The ministry stated this in a written reply submitted before the Lahore High Court (LHC) during the hearing of an appeal for the release of the JuD chief, DawnNews reported.
During the hearing, the counsel for Saeed A. K. Khokhar argued that Saeed’s detention was illegal and baseless and the court discard the order of keeping JuD leader under house arrest.
“The defendant was put under house arrest after the US threatened to cut Pakistan’s aid; it was done without any cases being registered against him,” Khokhar argued.
Upon this, the judges pointed out that the defendant’s lawyer had made no mention of the US’s alleged pressure in the case. They added that the defendant’s application is based on a news clipping.
The home ministry, on the other hand, in their written reply to the LHC, said that the JuD chief was put under house arrest under the anti-terrorism laws to keep him from collecting funds — which is a violation of various resolutions of the United Nations.
The reply said that the reports by police and the counter terrorism department’s operational branch on the matter have also been submitted before the court.
It also pointed out that various cases were registered against members of JuD for collecting hides during the three days of Eidul Azha in contempt of the ministry’s orders.
Cases were also registered against the party for collecting funds in contempt of the provincial ministry’s orders, the reply said.
It was also mentioned in the provincial ministry’s reply that the Election Commission of Pakistan has asked the JuD’s political wing Milli Muslim League’s (MML) candidate for NA-120 by-polls to remove Saeed’s pictures from the promotional posters.
In the light of these facts, to release Saeed from house arrest will lead to unrest in the province, the provincial ministry concluded in their reply.
After listening to the arguments from both sides, the court asked Khokhar to present more arguments in the next hearing, while adjourning the case until Sept 15.
On January 1, the provincial authorities had issued orders to place Saeed under house arrest; the JuD chief had been detained under Section 11-EEE(1) of the Anti-Terrorism Act, 1977.

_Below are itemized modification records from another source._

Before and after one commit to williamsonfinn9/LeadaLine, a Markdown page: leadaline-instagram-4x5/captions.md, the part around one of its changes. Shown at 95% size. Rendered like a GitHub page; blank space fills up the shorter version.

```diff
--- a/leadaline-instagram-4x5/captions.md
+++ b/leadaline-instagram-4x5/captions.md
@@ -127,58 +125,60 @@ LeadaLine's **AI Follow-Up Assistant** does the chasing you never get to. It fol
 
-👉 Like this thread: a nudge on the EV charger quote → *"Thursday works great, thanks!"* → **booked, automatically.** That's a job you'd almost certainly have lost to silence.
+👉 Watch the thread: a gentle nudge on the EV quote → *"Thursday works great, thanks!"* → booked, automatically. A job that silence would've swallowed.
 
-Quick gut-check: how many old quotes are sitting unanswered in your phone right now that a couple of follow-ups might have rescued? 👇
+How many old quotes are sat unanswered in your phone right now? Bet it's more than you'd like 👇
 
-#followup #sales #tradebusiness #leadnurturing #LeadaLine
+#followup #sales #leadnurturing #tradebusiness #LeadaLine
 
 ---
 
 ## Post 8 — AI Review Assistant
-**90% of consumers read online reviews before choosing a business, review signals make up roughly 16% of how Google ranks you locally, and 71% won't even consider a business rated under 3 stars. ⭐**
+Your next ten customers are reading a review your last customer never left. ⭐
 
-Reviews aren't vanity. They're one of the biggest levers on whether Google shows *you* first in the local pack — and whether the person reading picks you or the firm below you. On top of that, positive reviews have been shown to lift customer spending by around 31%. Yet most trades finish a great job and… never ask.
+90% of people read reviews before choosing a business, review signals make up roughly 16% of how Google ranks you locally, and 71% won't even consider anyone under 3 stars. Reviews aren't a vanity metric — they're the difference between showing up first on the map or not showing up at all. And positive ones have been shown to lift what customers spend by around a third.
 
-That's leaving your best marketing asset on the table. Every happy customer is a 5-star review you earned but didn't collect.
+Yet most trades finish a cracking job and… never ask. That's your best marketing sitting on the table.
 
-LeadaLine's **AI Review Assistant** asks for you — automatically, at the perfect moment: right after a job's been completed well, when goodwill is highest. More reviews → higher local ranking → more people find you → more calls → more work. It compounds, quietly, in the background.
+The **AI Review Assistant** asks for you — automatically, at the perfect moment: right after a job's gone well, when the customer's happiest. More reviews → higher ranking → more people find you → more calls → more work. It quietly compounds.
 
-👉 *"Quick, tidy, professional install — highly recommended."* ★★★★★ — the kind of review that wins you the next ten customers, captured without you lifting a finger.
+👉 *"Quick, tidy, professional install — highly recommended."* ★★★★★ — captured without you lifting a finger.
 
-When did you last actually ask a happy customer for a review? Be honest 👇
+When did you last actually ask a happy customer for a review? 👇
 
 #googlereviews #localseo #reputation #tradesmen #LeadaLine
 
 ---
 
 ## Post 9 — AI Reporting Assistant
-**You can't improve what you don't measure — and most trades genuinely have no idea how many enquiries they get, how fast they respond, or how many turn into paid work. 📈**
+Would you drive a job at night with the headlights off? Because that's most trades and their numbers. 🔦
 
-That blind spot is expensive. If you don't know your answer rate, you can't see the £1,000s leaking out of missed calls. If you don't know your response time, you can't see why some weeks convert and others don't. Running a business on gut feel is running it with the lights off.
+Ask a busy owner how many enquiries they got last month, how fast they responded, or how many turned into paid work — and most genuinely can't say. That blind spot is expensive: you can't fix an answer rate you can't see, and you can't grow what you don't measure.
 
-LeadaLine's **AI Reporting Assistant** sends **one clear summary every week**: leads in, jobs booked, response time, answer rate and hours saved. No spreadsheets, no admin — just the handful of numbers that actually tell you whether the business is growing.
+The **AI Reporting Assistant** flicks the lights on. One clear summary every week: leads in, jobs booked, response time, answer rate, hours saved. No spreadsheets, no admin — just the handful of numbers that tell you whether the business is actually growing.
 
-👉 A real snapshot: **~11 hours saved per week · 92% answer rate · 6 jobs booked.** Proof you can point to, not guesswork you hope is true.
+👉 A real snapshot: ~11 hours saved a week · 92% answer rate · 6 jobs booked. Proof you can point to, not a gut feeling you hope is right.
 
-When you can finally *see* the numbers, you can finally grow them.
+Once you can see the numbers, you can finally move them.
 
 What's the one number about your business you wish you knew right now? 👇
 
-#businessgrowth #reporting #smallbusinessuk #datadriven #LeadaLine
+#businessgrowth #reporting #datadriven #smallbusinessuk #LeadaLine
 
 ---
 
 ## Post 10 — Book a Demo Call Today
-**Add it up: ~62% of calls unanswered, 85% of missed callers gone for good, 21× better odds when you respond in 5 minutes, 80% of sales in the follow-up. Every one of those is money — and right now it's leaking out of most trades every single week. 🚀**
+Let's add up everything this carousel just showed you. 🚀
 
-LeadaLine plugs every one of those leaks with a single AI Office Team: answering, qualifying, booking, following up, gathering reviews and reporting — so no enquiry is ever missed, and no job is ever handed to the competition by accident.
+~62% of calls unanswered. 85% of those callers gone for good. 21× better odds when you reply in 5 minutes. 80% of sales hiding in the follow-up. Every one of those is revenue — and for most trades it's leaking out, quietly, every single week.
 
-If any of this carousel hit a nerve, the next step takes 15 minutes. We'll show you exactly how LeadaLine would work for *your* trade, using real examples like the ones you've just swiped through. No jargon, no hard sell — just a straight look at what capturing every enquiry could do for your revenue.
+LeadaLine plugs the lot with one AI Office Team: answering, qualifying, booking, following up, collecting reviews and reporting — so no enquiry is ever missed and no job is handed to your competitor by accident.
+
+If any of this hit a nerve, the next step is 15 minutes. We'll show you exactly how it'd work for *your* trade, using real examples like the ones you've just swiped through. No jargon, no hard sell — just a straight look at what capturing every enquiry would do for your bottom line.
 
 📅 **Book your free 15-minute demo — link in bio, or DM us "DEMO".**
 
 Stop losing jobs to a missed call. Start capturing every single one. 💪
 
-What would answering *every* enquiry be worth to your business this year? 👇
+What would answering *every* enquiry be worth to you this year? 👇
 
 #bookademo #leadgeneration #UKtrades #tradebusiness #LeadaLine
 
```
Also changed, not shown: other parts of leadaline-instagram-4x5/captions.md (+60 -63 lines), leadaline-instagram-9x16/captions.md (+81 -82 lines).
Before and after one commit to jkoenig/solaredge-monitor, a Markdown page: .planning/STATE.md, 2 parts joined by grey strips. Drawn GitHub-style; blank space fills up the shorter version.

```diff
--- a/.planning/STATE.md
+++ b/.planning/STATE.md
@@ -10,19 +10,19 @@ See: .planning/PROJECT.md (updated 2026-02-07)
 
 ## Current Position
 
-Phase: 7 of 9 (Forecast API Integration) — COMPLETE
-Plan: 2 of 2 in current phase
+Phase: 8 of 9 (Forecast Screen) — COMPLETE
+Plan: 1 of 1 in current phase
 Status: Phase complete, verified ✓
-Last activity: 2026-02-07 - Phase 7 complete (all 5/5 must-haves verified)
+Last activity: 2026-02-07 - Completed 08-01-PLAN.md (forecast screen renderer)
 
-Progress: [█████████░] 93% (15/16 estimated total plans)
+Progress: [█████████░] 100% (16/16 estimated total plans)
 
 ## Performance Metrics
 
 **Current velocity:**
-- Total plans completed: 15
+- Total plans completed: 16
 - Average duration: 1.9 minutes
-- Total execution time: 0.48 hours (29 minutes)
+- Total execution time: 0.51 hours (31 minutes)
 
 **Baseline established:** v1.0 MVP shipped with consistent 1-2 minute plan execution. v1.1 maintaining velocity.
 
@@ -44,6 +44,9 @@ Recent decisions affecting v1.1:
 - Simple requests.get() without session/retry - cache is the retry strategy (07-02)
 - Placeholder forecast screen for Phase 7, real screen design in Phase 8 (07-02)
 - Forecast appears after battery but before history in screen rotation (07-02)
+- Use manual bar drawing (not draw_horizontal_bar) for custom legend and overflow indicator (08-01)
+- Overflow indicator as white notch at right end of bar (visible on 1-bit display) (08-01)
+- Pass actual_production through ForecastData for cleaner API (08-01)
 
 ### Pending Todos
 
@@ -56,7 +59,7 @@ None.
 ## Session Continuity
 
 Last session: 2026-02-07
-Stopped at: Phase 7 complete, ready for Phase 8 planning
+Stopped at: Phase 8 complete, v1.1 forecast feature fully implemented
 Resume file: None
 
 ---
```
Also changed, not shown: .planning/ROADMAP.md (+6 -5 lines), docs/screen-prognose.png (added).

Saeed has been accused by the United States and India of masterminding the 2008 attacks on the Indian financial capital Mumbai that killed 166 people.
He, however, has repeatedly denied involvement in attacks.
In 2012, the United States announced a bounty of $10 million on Hafiz Saeed for his alleged role in the attack in which six American citizens were also killed.